The stress between individuals and groups exhibits itself when individuals break the group’s rules. As Jeffrey Pfeffer writes in his article “Power, Capriciousness, and Consequences” (Harvard Business Review, April 2013 edition), people perceive rule breakers as powerful when they’re not caught. On the other hand, motivation declines, learning suffers and stress increases among the people who see rule breakers going unpunished, making rule breaking good for individuals and bad for groups.
Nevertheless, for centuries, as Pfeffer points out, “we observe that powerful people are able to ignore what’s expected and to do what they please.” Translating this to business, it’s not uncommon for business owners and leaders to establish rules for their organizations and not expect to follow them themselves. Moreover, employees don’t expect them to follow them.
Problematically though, failing to lead by example creates a culture more motivated by self-interest than by cooperation. Since employees cannot rely upon the cohesive elements of a business culture such as its rules, guidelines and norms, employees will turn inward and focus on their self-preservation, their self-interest.

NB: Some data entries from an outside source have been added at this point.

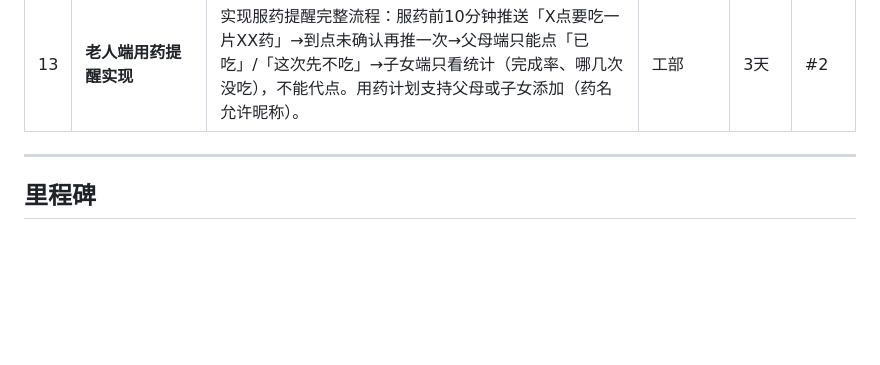
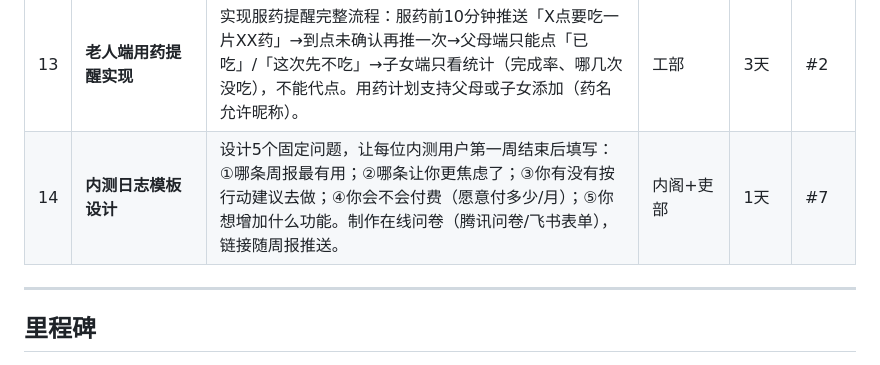
Before and after one commit to aitogether/parents-weekly-briefing, a Markdown page: docs/sprint-backlog-p0-weekly-briefing.md, the part around the change. Drawn GitHub-style; blank space fills up the shorter version.

```diff
--- a/docs/sprint-backlog-p0-weekly-briefing.md
+++ b/docs/sprint-backlog-p0-weekly-briefing.md
@@ -29,6 +29,7 @@
 | 11 | **隐私与安全落地** | 按 privacy-and-security.md 工程落地指引：配置小程序 privacy.json、wx.getWeRunData 解密流程、数据库字段加密、HTTPS 强制。 | 兵部+工部 | 2天 | — |
 | 12 | **每日中午小结通知实现** | 实现每日12:15（可配置）向子女推送「今日小结」的逻辑：从当日步数数据判断绿/黄状态，生成极简文案（绿→「一切正常」，黄→「步数略少，晚点留心」）。小程序内可开/关此通知。内容不堆细节，不给图表。 | 工部 | 2天 | #1, #5 |
 | 13 | **老人端用药提醒实现** | 实现服药提醒完整流程：服药前10分钟推送「X点要吃一片XX药」→到点未确认再推一次→父母端只能点「已吃」/「这次先不吃」→子女端只看统计（完成率、哪几次没吃），不能代点。用药计划支持父母或子女添加（药名允许昵称）。 | 工部 | 3天 | #2 |
+| 14 | **内测日志模板设计** | 设计5个固定问题，让每位内测用户第一周结束后填写：①哪条周报最有用；②哪条让你更焦虑了；③你有没有按行动建议去做；④你会不会付费（愿意付多少/月）；⑤你想增加什么功能。制作在线问卷（腾讯问卷/飞书表单），链接随周报推送。 | 内阁+吏部 | 1天 | #7 |
 
 ---
 
```
Also changed, not shown: README.md (+10 -0 lines).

Still, rule breaking creates power for the violators, a power potentially useful in pushing through company initiatives. Thus, as Pfeffer concludes, we have a paradox: enhancing leaders’ power at the expense of organizational cohesiveness.
It’s important though that we become aware of the subliminal influence rule breaking has on our perceptions of power. As we saw with psychopaths, rule breaking is a identifiable characteristic. Others might use rule breaking to influence our power assessments of them, creating a perception of power where little really exists. In this sense, rule breaking becomes a psychological weapon of leadership similar to the way confidence does.